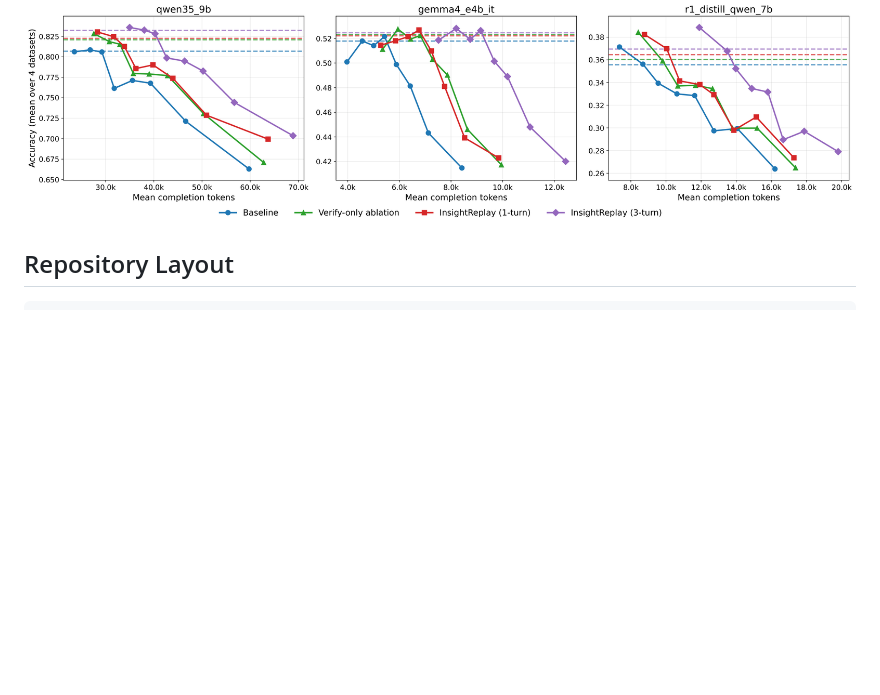
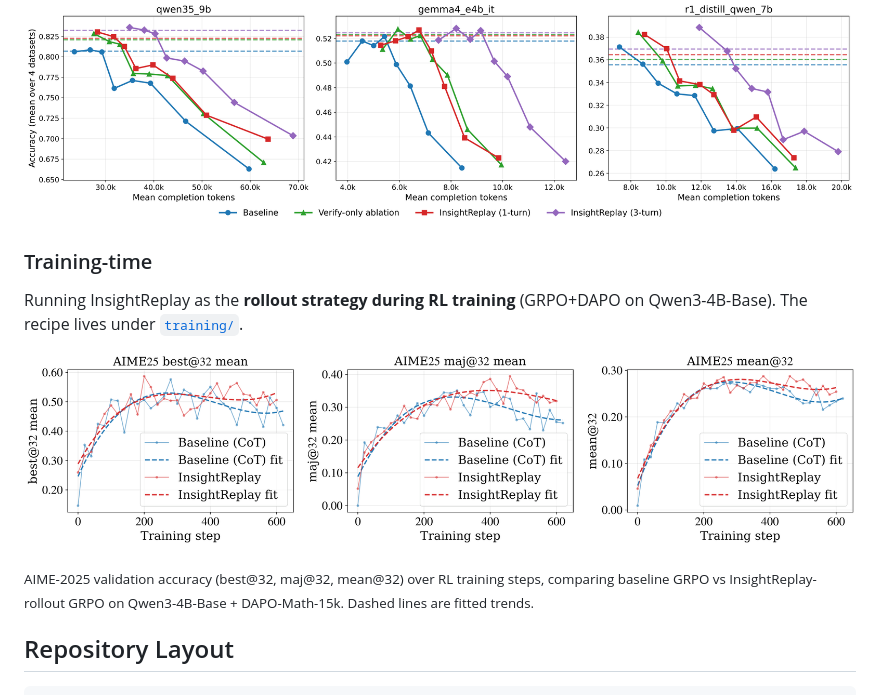
Before and after one commit to simular-ai/insight-replay, a Markdown page: README.md, the part around the change. Drawn GitHub-style; pictures changed too: assets/results_aggregate.png (added); blank space fills up the shorter version.

Commit message:
Restore the AIME-2025 RL training curve as the one Training-time figure
Add back results_aggregate.png — the 3-panel AIME-2025 best@32 / maj@32
/ mean@32 over RL training steps with fitted trends. Previously this
was mistakenly placed under Inference-time and then dropped along with
unrelated training diagnostics; it is the correct headline figure for
the training-time experiment and the one training figure we want in
the Results section.

No diagnostics block — Results stays compact with just this single
training figure under Training-time.

```diff
--- a/README.md
+++ b/README.md
@@ -46,6 +46,16 @@ Applying InsightReplay as a **sampling-time** decoder on already-trained models.
 
 #### 8B-tier models
 <img src="assets/results_8b_tier.png" alt="8B-tier inference-time results" width="900"/>
+
+### Training-time
+
+Running InsightReplay as the **rollout strategy during RL training** (GRPO+DAPO on Qwen3-4B-Base). The recipe lives under [`training/`](training/).
+
+<p align="center">
+  <img src="assets/results_aggregate.png" alt="AIME-2025 best@32 / maj@32 / mean@32 over RL training steps" width="900"/>
+</p>
+
+<sub>AIME-2025 validation accuracy (best@32, maj@32, mean@32) over RL training steps, comparing baseline GRPO vs InsightReplay-rollout GRPO on Qwen3-4B-Base + DAPO-Math-15k. Dashed lines are fitted trends.</sub>
 
 ## Repository Layout
 
```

##########

• **HOW TO COMPLETE THIS TASK**:
Pull every line with "width" from the records.

• **TASK RESPONSE**:
 <img src="assets/results_8b_tier.png" alt="8B-tier inference-time results" width="900"/>
+  <img src="assets/results_aggregate.png" alt="AIME-2025 best@32 / maj@32 / mean@32 over RL training steps" width="900"/>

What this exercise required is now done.